### WHAT YOU ARE ASKED TO DO
All of the records must be repeated exactly.

### DATA EXTRACTS
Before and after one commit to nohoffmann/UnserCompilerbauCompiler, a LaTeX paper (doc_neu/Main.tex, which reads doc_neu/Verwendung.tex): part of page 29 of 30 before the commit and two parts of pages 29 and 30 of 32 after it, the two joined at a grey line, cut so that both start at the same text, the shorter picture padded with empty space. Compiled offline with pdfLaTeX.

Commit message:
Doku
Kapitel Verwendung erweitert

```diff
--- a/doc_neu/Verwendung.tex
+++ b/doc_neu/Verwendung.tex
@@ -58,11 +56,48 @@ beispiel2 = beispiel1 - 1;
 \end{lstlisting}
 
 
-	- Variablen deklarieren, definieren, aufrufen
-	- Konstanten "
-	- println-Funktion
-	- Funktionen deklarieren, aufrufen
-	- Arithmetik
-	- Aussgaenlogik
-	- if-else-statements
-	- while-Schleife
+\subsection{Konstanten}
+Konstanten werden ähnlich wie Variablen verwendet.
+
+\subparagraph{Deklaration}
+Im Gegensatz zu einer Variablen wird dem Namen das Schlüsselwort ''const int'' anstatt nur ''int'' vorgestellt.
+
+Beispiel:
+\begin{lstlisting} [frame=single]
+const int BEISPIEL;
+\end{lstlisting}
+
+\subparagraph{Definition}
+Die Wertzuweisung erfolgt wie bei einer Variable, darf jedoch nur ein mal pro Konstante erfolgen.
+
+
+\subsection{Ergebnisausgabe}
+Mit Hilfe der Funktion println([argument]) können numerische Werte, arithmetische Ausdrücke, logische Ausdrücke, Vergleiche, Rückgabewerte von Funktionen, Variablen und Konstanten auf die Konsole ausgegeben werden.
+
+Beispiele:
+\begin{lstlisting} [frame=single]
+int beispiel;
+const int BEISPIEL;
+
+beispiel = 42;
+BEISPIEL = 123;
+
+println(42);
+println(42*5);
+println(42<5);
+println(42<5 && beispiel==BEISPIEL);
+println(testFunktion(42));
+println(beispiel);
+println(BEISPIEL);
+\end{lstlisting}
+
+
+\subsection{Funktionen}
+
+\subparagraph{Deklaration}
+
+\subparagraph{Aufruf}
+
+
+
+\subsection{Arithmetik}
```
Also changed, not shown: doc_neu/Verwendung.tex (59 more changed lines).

### EXERCISE SOLUTION
Before and after one commit to nohoffmann/UnserCompilerbauCompiler, a LaTeX paper (doc_neu/Main.tex, which reads doc_neu/Verwendung.tex): part of page 29 of 30 before the commit and two parts of pages 29 and 30 of 32 after it, the two joined at a grey line, cut so that both start at the same text, the shorter picture padded with empty space. Compiled offline with pdfLaTeX.

Commit message:
Doku
Kapitel Verwendung erweitert

```diff
--- a/doc_neu/Verwendung.tex
+++ b/doc_neu/Verwendung.tex
@@ -58,11 +56,48 @@ beispiel2 = beispiel1 - 1;
 \end{lstlisting}
 
 
-	- Variablen deklarieren, definieren, aufrufen
-	- Konstanten "
-	- println-Funktion
-	- Funktionen deklarieren, aufrufen
-	- Arithmetik
-	- Aussgaenlogik
-	- if-else-statements
-	- while-Schleife
+\subsection{Konstanten}
+Konstanten werden ähnlich wie Variablen verwendet.
+
+\subparagraph{Deklaration}
+Im Gegensatz zu einer Variablen wird dem Namen das Schlüsselwort ''const int'' anstatt nur ''int'' vorgestellt.
+
+Beispiel:
+\begin{lstlisting} [frame=single]
+const int BEISPIEL;
+\end{lstlisting}
+
+\subparagraph{Definition}
+Die Wertzuweisung erfolgt wie bei einer Variable, darf jedoch nur ein mal pro Konstante erfolgen.
+
+
+\subsection{Ergebnisausgabe}
+Mit Hilfe der Funktion println([argument]) können numerische Werte, arithmetische Ausdrücke, logische Ausdrücke, Vergleiche, Rückgabewerte von Funktionen, Variablen und Konstanten auf die Konsole ausgegeben werden.
+
+Beispiele:
+\begin{lstlisting} [frame=single]
+int beispiel;
+const int BEISPIEL;
+
+beispiel = 42;
+BEISPIEL = 123;
+
+println(42);
+println(42*5);
+println(42<5);
+println(42<5 && beispiel==BEISPIEL);
+println(testFunktion(42));
+println(beispiel);
+println(BEISPIEL);
+\end{lstlisting}
+
+
+\subsection{Funktionen}
+
+\subparagraph{Deklaration}
+
+\subparagraph{Aufruf}
+
+
+
+\subsection{Arithmetik}
```
Also changed, not shown: doc_neu/Verwendung.tex (59 more changed lines).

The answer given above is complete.